▶ [WHAT YOU WILL DO]
Search the data for "index". Each line containing it is to be copied.

Segment Start: MATERIAL FOR THE TASK

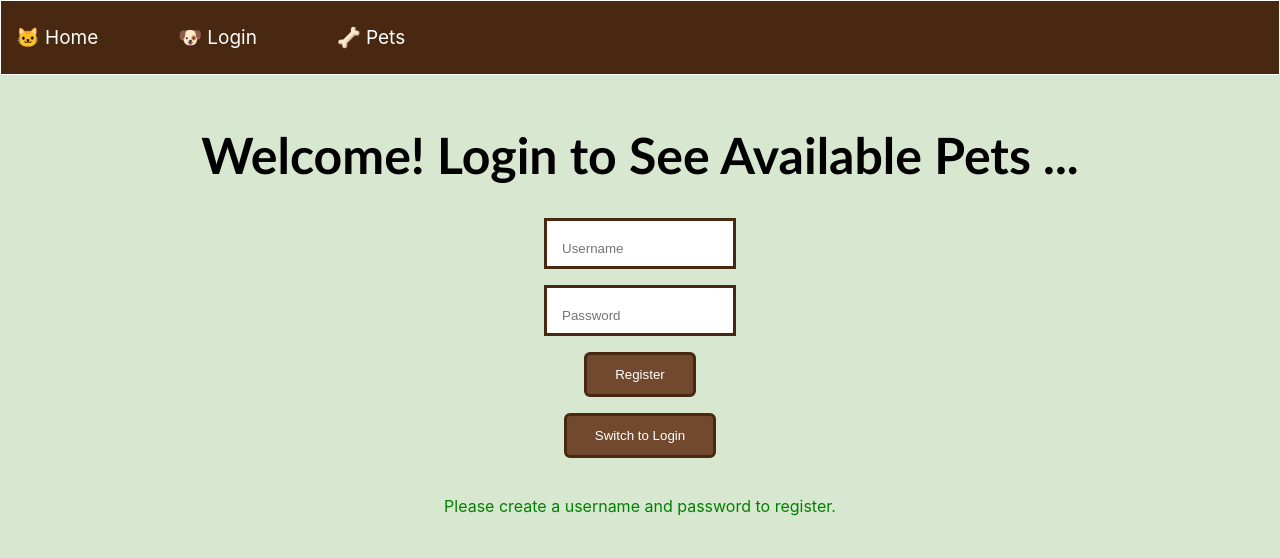
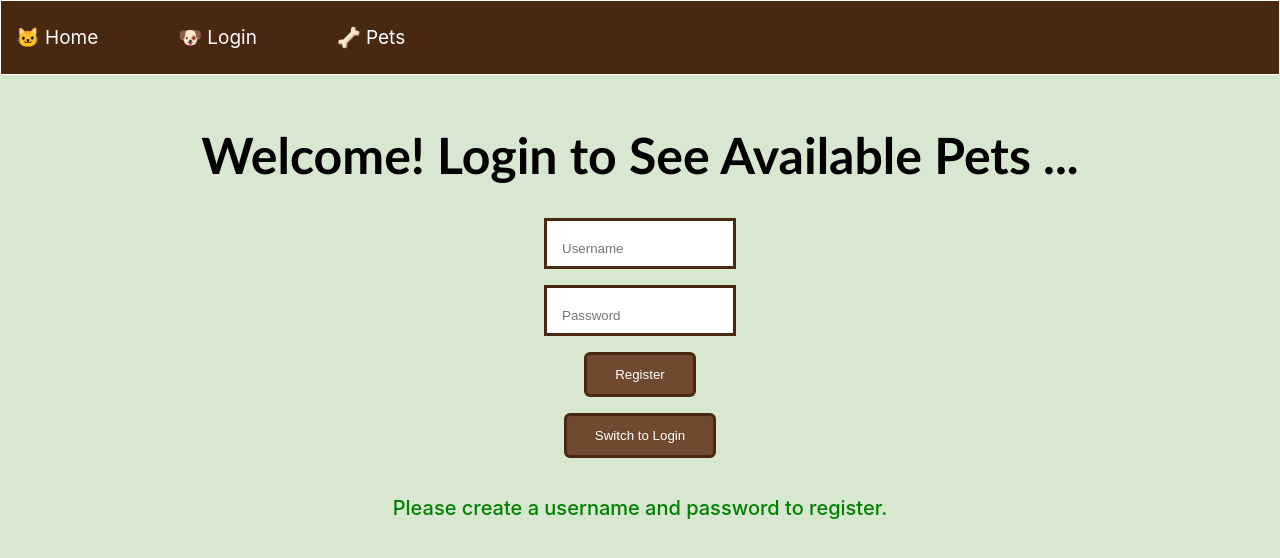
Before and after one commit to brepp22/friends, a React (Create React App) app in the folder client/: page /login in a window 1280 px wide. Both pictures are taken after a click on the button "Switch to Register". Shown: the top 558 px of the page. Built offline with nearby package versions, Linux system fonts and the light colour scheme.

Commit message:
seeds ran

```diff
--- a/client/src/Login.js
+++ b/client/src/Login.js
@@ -108,7 +108,7 @@ export default function Login({ setIsLoggedIn, setWelcomeMessage, setUsername })
         </button>
         </div>
         {isRegistering && (
-        <p className = 'register' style={{ color: 'green', marginTop: '10px' }}>
+        <p className = 'register' style={{ color: 'green', marginTop: '10px', fontSize: '20px', fontWeight: '500' }}>
           Please create a username and password to register.
         </p>
       )}
```
Also changed, not shown: 1 other file (tests, documents, lock files or other folders).
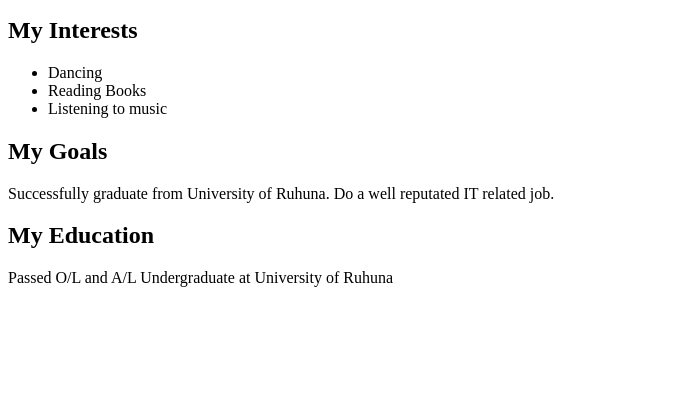
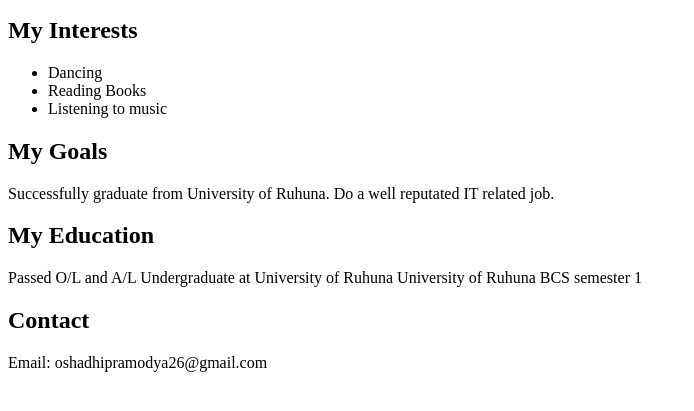
Before and after one commit to Oshadhi-2005/student-website, a plain HTML site: page index.html in a window 1280 px wide. Shown: the part 101-512 px from the top of the page, without its empty margins (0-694 px from the left). Drawn offline with Linux system fonts and the light colour scheme.

Commit message:
add university name

```diff
--- a/index.html
+++ b/index.html
@@ -23,6 +23,12 @@ Do a well reputated IT related job.
 <p>
 Passed O/L and A/L
 Undergraduate at University of Ruhuna
+University of Ruhuna BCS semester 1
 </p>
+<h2>Contact</h2>
+<p>
+Email: oshadhipramodya26@gmail.com
+</p>
+
 </body>
 </html>
```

Segment End: MATERIAL FOR THE TASK

▶ [EXERCISE ANSWER]
Before and after one commit to Oshadhi-2005/student-website, a plain HTML site: page index.html in a window 1280 px wide. Shown: the part 101-512 px from the top of the page, without its empty margins (0-694 px from the left). Drawn offline with Linux system fonts and the light colour scheme.
--- a/index.html
+++ b/index.html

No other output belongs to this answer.